What is needed
Can you reproduce the data beneath, keeping every line exact?

Available records
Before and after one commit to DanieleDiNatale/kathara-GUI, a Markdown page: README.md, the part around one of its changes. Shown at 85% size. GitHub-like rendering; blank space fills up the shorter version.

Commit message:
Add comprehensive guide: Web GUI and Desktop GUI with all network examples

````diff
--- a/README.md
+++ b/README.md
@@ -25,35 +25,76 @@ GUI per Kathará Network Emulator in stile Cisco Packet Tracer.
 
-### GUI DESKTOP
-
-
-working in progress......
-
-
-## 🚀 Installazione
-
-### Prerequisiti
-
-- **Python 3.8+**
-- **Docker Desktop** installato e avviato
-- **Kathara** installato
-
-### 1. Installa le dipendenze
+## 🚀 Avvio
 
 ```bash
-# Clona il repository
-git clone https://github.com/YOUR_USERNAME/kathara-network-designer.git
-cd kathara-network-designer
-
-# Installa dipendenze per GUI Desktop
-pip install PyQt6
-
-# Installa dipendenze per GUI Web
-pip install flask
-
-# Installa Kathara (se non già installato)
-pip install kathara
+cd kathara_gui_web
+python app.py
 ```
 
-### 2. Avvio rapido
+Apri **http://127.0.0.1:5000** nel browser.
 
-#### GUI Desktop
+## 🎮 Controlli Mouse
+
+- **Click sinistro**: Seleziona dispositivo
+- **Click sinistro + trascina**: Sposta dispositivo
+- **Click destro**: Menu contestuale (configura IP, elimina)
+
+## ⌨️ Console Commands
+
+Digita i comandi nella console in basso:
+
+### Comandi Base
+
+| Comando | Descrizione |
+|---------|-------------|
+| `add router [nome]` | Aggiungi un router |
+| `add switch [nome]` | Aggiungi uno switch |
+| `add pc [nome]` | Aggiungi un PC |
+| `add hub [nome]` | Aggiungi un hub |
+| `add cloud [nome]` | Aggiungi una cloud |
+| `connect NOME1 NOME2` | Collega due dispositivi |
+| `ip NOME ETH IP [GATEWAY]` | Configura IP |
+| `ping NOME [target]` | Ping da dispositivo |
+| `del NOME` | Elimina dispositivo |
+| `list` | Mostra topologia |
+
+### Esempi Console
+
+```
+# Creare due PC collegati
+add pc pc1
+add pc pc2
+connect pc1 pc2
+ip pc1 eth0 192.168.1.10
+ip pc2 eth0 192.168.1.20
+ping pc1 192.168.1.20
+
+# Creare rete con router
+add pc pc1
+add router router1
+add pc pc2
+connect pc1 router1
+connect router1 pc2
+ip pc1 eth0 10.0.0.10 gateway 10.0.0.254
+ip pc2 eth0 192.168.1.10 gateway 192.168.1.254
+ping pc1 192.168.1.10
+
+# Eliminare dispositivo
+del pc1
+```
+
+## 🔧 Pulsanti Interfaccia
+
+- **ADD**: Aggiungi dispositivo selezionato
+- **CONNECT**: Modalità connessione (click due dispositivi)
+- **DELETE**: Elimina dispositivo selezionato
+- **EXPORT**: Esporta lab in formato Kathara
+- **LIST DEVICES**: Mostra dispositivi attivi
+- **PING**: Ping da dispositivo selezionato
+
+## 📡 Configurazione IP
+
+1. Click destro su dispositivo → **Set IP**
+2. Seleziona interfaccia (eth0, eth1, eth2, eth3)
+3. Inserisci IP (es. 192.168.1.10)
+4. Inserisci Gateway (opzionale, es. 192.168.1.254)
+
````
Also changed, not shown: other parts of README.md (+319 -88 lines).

Solution to the problem
Before and after one commit to DanieleDiNatale/kathara-GUI, a Markdown page: README.md, the part around one of its changes. Shown at 85% size. GitHub-like rendering; blank space fills up the shorter version.

Commit message:
Add comprehensive guide: Web GUI and Desktop GUI with all network examples

````diff
--- a/README.md
+++ b/README.md
@@ -25,35 +25,76 @@ GUI per Kathará Network Emulator in stile Cisco Packet Tracer.
 
-### GUI DESKTOP
-
-
-working in progress......
-
-
-## 🚀 Installazione
-
-### Prerequisiti
-
-- **Python 3.8+**
-- **Docker Desktop** installato e avviato
-- **Kathara** installato
-
-### 1. Installa le dipendenze
+## 🚀 Avvio
 
 ```bash
-# Clona il repository
-git clone https://github.com/YOUR_USERNAME/kathara-network-designer.git
-cd kathara-network-designer
-
-# Installa dipendenze per GUI Desktop
-pip install PyQt6
-
-# Installa dipendenze per GUI Web
-pip install flask
-
-# Installa Kathara (se non già installato)
-pip install kathara
+cd kathara_gui_web
+python app.py
 ```
 
-### 2. Avvio rapido
+Apri **http://127.0.0.1:5000** nel browser.
 
-#### GUI Desktop
+## 🎮 Controlli Mouse
+
+- **Click sinistro**: Seleziona dispositivo
+- **Click sinistro + trascina**: Sposta dispositivo
+- **Click destro**: Menu contestuale (configura IP, elimina)
+
+## ⌨️ Console Commands
+
+Digita i comandi nella console in basso:
+
+### Comandi Base
+
+| Comando | Descrizione |
+|---------|-------------|
+| `add router [nome]` | Aggiungi un router |
+| `add switch [nome]` | Aggiungi uno switch |
+| `add pc [nome]` | Aggiungi un PC |
+| `add hub [nome]` | Aggiungi un hub |
+| `add cloud [nome]` | Aggiungi una cloud |
+| `connect NOME1 NOME2` | Collega due dispositivi |
+| `ip NOME ETH IP [GATEWAY]` | Configura IP |
+| `ping NOME [target]` | Ping da dispositivo |
+| `del NOME` | Elimina dispositivo |
+| `list` | Mostra topologia |
+
+### Esempi Console
+
+```
+# Creare due PC collegati
+add pc pc1
+add pc pc2
+connect pc1 pc2
+ip pc1 eth0 192.168.1.10
+ip pc2 eth0 192.168.1.20
+ping pc1 192.168.1.20
+
+# Creare rete con router
+add pc pc1
+add router router1
+add pc pc2
+connect pc1 router1
+connect router1 pc2
+ip pc1 eth0 10.0.0.10 gateway 10.0.0.254
+ip pc2 eth0 192.168.1.10 gateway 192.168.1.254
+ping pc1 192.168.1.10
+
+# Eliminare dispositivo
+del pc1
+```
+
+## 🔧 Pulsanti Interfaccia
+
+- **ADD**: Aggiungi dispositivo selezionato
+- **CONNECT**: Modalità connessione (click due dispositivi)
+- **DELETE**: Elimina dispositivo selezionato
+- **EXPORT**: Esporta lab in formato Kathara
+- **LIST DEVICES**: Mostra dispositivi attivi
+- **PING**: Ping da dispositivo selezionato
+
+## 📡 Configurazione IP
+
+1. Click destro su dispositivo → **Set IP**
+2. Seleziona interfaccia (eth0, eth1, eth2, eth3)
+3. Inserisci IP (es. 192.168.1.10)
+4. Inserisci Gateway (opzionale, es. 192.168.1.254)
+
````
Also changed, not shown: other parts of README.md (+319 -88 lines).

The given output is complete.